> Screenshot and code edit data
____

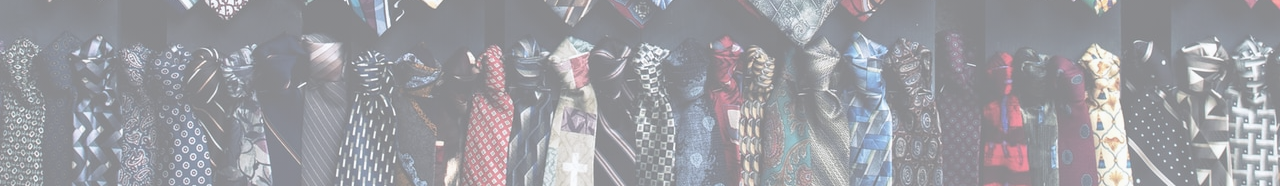
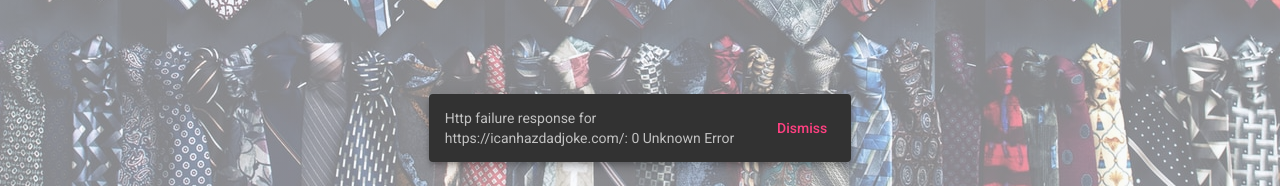
Before and after one commit to jessicalyn/dad-jokes, an Angular app: page / in a window 1280 px wide. Shown: the part 614-800 px from the top of the page. Built offline with nearby package versions, Linux system fonts and the light colour scheme; no server answers.

Commit message:
Add error handling for api

```diff
--- a/src/app/app.component.ts
+++ b/src/app/app.component.ts
@@ -1,5 +1,6 @@
 import { Component, OnInit } from '@angular/core';
 import { ApiService } from './services/api.service';
+import { MatSnackBar } from '@angular/material/snack-bar';
 
 import { JokeResponse } from './joke';
 
@@ -13,7 +14,7 @@ export class AppComponent implements OnInit {
   currentJoke: string = '';
   jokes: Array<string> = [];
 
-  constructor(private apiService: ApiService) { }
+  constructor(private apiService: ApiService, private snackBar: MatSnackBar) { }
 
   ngOnInit() {
     this.newJokeAPI()
@@ -23,6 +24,9 @@ export class AppComponent implements OnInit {
     this.apiService.getNewJoke()
     .subscribe((jokeResponse: JokeResponse) => {
       this.jokes.unshift(jokeResponse.joke)
+    },
+    (error) => {
+      this.snackBar.open(error.message, 'Dismiss', { duration: 3000 })
     })
   }
 
--- a/src/app/app.module.ts
+++ b/src/app/app.module.ts
@@ -7,8 +7,10 @@ import { HttpClientModule } from '@angular/common/http';
 import { BrowserAnimationsModule } from '@angular/platform-browser/animations';
 import { MatCardModule } from '@angular/material/card';
 import { MatButtonModule } from '@angular/material/button';
+import { MatSnackBarModule } from '@angular/material/snack-bar'
+import { FlexLayoutModule } from "@angular/flex-layout";
+
 import { ApiService } from './services/api.service';
-import { FlexLayoutModule } from "@angular/flex-layout";
 
 @NgModule({
   declarations: [
@@ -20,6 +22,7 @@ import { FlexLayoutModule } from "@angular/flex-layout";
     BrowserAnimationsModule,
     MatCardModule,
     MatButtonModule,
+    MatSnackBarModule,
     FlexLayoutModule
   ],
   providers: [ApiService],
```
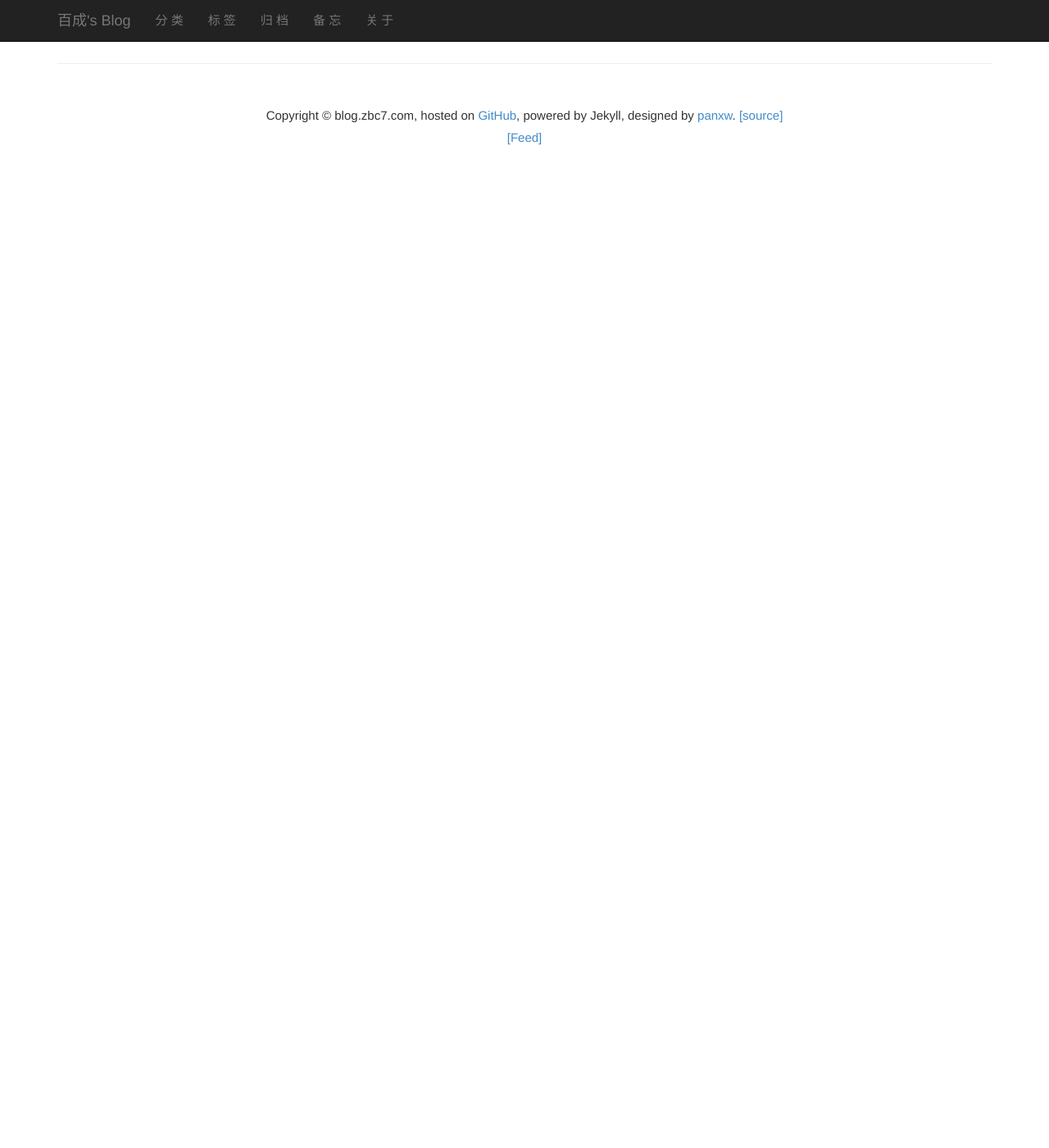
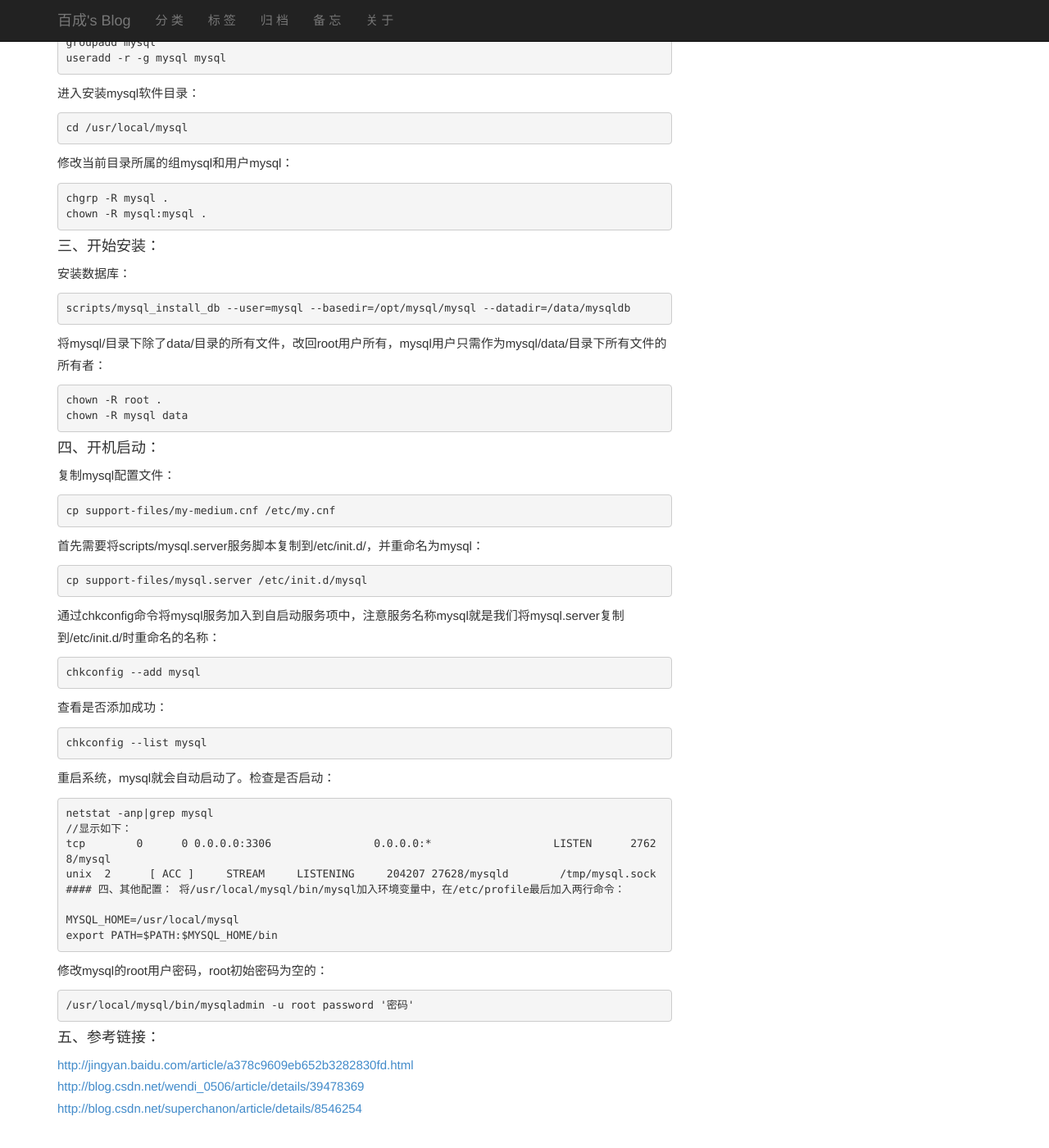
Before and after one commit to zbc0512/zbc0512.github.io, a Jekyll site: the page built from _posts/2015-08-11-linux-mysql-install.md, in a window 1280 px wide and 1400 px high, scrolled down 666 px. Shown: the whole window at 82% size. Built offline with Jekyll 4.4.1, drawn with Linux system fonts in a browser that asks for light colours; Markdown is read by kramdown in place of the engine named in the settings; comment, search, counter and statistics services are not loaded; before the commit the page ends 907 px from its top, so only the background shows below that; some of the changed text lies outside the part shown.

Commit message:
Update 2015-08-11-linux-mysql-install.md

```diff
--- a/_posts/2015-08-11-linux-mysql-install.md
+++ b/_posts/2015-08-11-linux-mysql-install.md
@@ -4,3 +4,85 @@ category: "linux"
 title: "Linux下安装mysql"
 tags: "Linux"
 ---
+
+####linux安装mysql服务分两种安装方法：
+1. 源码安装，优点是安装包比较小，只有十多M，缺点是安装依赖的库多，安装编译时间长，安装步骤复杂容易出错；
+2. 使用官方编译好的二进制文件安装，优点是安装速度快，安装步骤简单，缺点是安装包很大，300M左右。以下介绍linux使用官方编译好的二进制包安装mysql。
+
+####一、准备工作：
+下载官方编译好的二进制包并解压：
+
+    wget ftp://ftp.jaist.ac.jp/pub/mysql/Downloads/MySQL-6.0/mysql-6.0.11-alpha-linux-x86_64-glibc23.tar.gz
+    tar -xzvf mysql-6.0.11-alpha-linux-x86_64-glibc23.tar.gz
+
+复制解压后的mysql目录到系统的本地软件目录：
+
+    cp mysql-6.0.11-alpha-linux-x86_64-glibc23 /usr/local/mysql -r
+
+注意：此处建议用如下方法，使用软链过去，不要直接包文件复制，便于系统安装多个版本的mysql：
+
+    cp mysql-6.0.11-alpha-linux-x86_64-glibc23 /usr/local/
+    ln -s mysql-6.0.11-alpha-linux-x86_64-glibc23 mysql
+
+####二、用户和组：
+添加系统mysql组和mysql用户：
+
+    groupadd mysql
+    useradd -r -g mysql mysql
+
+进入安装mysql软件目录：
+
+    cd /usr/local/mysql
+
+修改当前目录所属的组mysql和用户mysql：
+
+    chgrp -R mysql .
+    chown -R mysql:mysql .
+
+####三、开始安装：
+安装数据库：
+
+    scripts/mysql_install_db --user=mysql --basedir=/opt/mysql/mysql --datadir=/data/mysqldb
+
+将mysql/目录下除了data/目录的所有文件，改回root用户所有，mysql用户只需作为mysql/data/目录下所有文件的所有者：
+
+    chown -R root .
+    chown -R mysql data
+
+####四、开机启动：
+复制mysql配置文件：
+
+    cp support-files/my-medium.cnf /etc/my.cnf
+
+首先需要将scripts/mysql.server服务脚本复制到/etc/init.d/，并重命名为mysql：
+
+    cp support-files/mysql.server /etc/init.d/mysql
+
+通过chkconfig命令将mysql服务加入到自启动服务项中，注意服务名称mysql就是我们将mysql.server复制到/etc/init.d/时重命名的名称：
+
+    chkconfig --add mysql
+
+查看是否添加成功：
+
+    chkconfig --list mysql
+
+重启系统，mysql就会自动启动了。检查是否启动：
+
+    netstat -anp|grep mysql
+    //显示如下：
+    tcp        0      0 0.0.0.0:3306                0.0.0.0:*                   LISTEN      27628/mysql
+    unix  2      [ ACC ]     STREAM     LISTENING     204207 27628/mysqld        /tmp/mysql.sock
+####四、其他配置：
+将/usr/local/mysql/bin/mysql加入环境变量中，在/etc/profile最后加入两行命令：
+
+    MYSQL_HOME=/usr/local/mysql
+    export PATH=$PATH:$MYSQL_HOME/bin
+
+修改mysql的root用户密码，root初始密码为空的：
+
+    /usr/local/mysql/bin/mysqladmin -u root password '密码'
+
+####五、参考链接：
+<http://jingyan.baidu.com/article/a378c9609eb652b3282830fd.html>
+<http://blog.csdn.net/wendi_0506/article/details/39478369>
+<http://blog.csdn.net/superchanon/article/details/8546254>
```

____

> Task item
Every line of the records must come back unchanged, except that pictures are dropped.

> Response box
Before and after one commit to jessicalyn/dad-jokes, an Angular app: page / in a window 1280 px wide. Shown: the part 614-800 px from the top of the page. Built offline with nearby package versions, Linux system fonts and the light colour scheme; no server answers.

Commit message:
Add error handling for api

```diff
--- a/src/app/app.component.ts
+++ b/src/app/app.component.ts
@@ -1,5 +1,6 @@
 import { Component, OnInit } from '@angular/core';
 import { ApiService } from './services/api.service';
+import { MatSnackBar } from '@angular/material/snack-bar';
 
 import { JokeResponse } from './joke';
 
@@ -13,7 +14,7 @@ export class AppComponent implements OnInit {
   currentJoke: string = '';
   jokes: Array<string> = [];
 
-  constructor(private apiService: ApiService) { }
+  constructor(private apiService: ApiService, private snackBar: MatSnackBar) { }
 
   ngOnInit() {
     this.newJokeAPI()
@@ -23,6 +24,9 @@ export class AppComponent implements OnInit {
     this.apiService.getNewJoke()
     .subscribe((jokeResponse: JokeResponse) => {
       this.jokes.unshift(jokeResponse.joke)
+    },
+    (error) => {
+      this.snackBar.open(error.message, 'Dismiss', { duration: 3000 })
     })
   }
 
--- a/src/app/app.module.ts
+++ b/src/app/app.module.ts
@@ -7,8 +7,10 @@ import { HttpClientModule } from '@angular/common/http';
 import { BrowserAnimationsModule } from '@angular/platform-browser/animations';
 import { MatCardModule } from '@angular/material/card';
 import { MatButtonModule } from '@angular/material/button';
+import { MatSnackBarModule } from '@angular/material/snack-bar'
+import { FlexLayoutModule } from "@angular/flex-layout";
+
 import { ApiService } from './services/api.service';
-import { FlexLayoutModule } from "@angular/flex-layout";
 
 @NgModule({
   declarations: [
@@ -20,6 +22,7 @@ import { FlexLayoutModule } from "@angular/flex-layout";
     BrowserAnimationsModule,
     MatCardModule,
     MatButtonModule,
+    MatSnackBarModule,
     FlexLayoutModule
   ],
   providers: [ApiService],
```
Before and after one commit to zbc0512/zbc0512.github.io, a Jekyll site: the page built from _posts/2015-08-11-linux-mysql-install.md, in a window 1280 px wide and 1400 px high, scrolled down 666 px. Shown: the whole window at 82% size. Built offline with Jekyll 4.4.1, drawn with Linux system fonts in a browser that asks for light colours; Markdown is read by kramdown in place of the engine named in the settings; comment, search, counter and statistics services are not loaded; before the commit the page ends 907 px from its top, so only the background shows below that; some of the changed text lies outside the part shown.

Commit message:
Update 2015-08-11-linux-mysql-install.md

```diff
--- a/_posts/2015-08-11-linux-mysql-install.md
+++ b/_posts/2015-08-11-linux-mysql-install.md
@@ -4,3 +4,85 @@ category: "linux"
 title: "Linux下安装mysql"
 tags: "Linux"
 ---
+
+####linux安装mysql服务分两种安装方法：
+1. 源码安装，优点是安装包比较小，只有十多M，缺点是安装依赖的库多，安装编译时间长，安装步骤复杂容易出错；
+2. 使用官方编译好的二进制文件安装，优点是安装速度快，安装步骤简单，缺点是安装包很大，300M左右。以下介绍linux使用官方编译好的二进制包安装mysql。
+
+####一、准备工作：
+下载官方编译好的二进制包并解压：
+
+    wget ftp://ftp.jaist.ac.jp/pub/mysql/Downloads/MySQL-6.0/mysql-6.0.11-alpha-linux-x86_64-glibc23.tar.gz
+    tar -xzvf mysql-6.0.11-alpha-linux-x86_64-glibc23.tar.gz
+
+复制解压后的mysql目录到系统的本地软件目录：
+
+    cp mysql-6.0.11-alpha-linux-x86_64-glibc23 /usr/local/mysql -r
+
+注意：此处建议用如下方法，使用软链过去，不要直接包文件复制，便于系统安装多个版本的mysql：
+
+    cp mysql-6.0.11-alpha-linux-x86_64-glibc23 /usr/local/
+    ln -s mysql-6.0.11-alpha-linux-x86_64-glibc23 mysql
+
+####二、用户和组：
+添加系统mysql组和mysql用户：
+
+    groupadd mysql
+    useradd -r -g mysql mysql
+
+进入安装mysql软件目录：
+
+    cd /usr/local/mysql
+
+修改当前目录所属的组mysql和用户mysql：
+
+    chgrp -R mysql .
+    chown -R mysql:mysql .
+
+####三、开始安装：
+安装数据库：
+
+    scripts/mysql_install_db --user=mysql --basedir=/opt/mysql/mysql --datadir=/data/mysqldb
+
+将mysql/目录下除了data/目录的所有文件，改回root用户所有，mysql用户只需作为mysql/data/目录下所有文件的所有者：
+
+    chown -R root .
+    chown -R mysql data
+
+####四、开机启动：
+复制mysql配置文件：
+
+    cp support-files/my-medium.cnf /etc/my.cnf
+
+首先需要将scripts/mysql.server服务脚本复制到/etc/init.d/，并重命名为mysql：
+
+    cp support-files/mysql.server /etc/init.d/mysql
+
+通过chkconfig命令将mysql服务加入到自启动服务项中，注意服务名称mysql就是我们将mysql.server复制到/etc/init.d/时重命名的名称：
+
+    chkconfig --add mysql
+
+查看是否添加成功：
+
+    chkconfig --list mysql
+
+重启系统，mysql就会自动启动了。检查是否启动：
+
+    netstat -anp|grep mysql
+    //显示如下：
+    tcp        0      0 0.0.0.0:3306                0.0.0.0:*                   LISTEN      27628/mysql
+    unix  2      [ ACC ]     STREAM     LISTENING     204207 27628/mysqld        /tmp/mysql.sock
+####四、其他配置：
+将/usr/local/mysql/bin/mysql加入环境变量中，在/etc/profile最后加入两行命令：
+
+    MYSQL_HOME=/usr/local/mysql
+    export PATH=$PATH:$MYSQL_HOME/bin
+
+修改mysql的root用户密码，root初始密码为空的：
+
+    /usr/local/mysql/bin/mysqladmin -u root password '密码'
+
+####五、参考链接：
+<http://jingyan.baidu.com/article/a378c9609eb652b3282830fd.html>
+<http://blog.csdn.net/wendi_0506/article/details/39478369>
+<http://blog.csdn.net/superchanon/article/details/8546254>
```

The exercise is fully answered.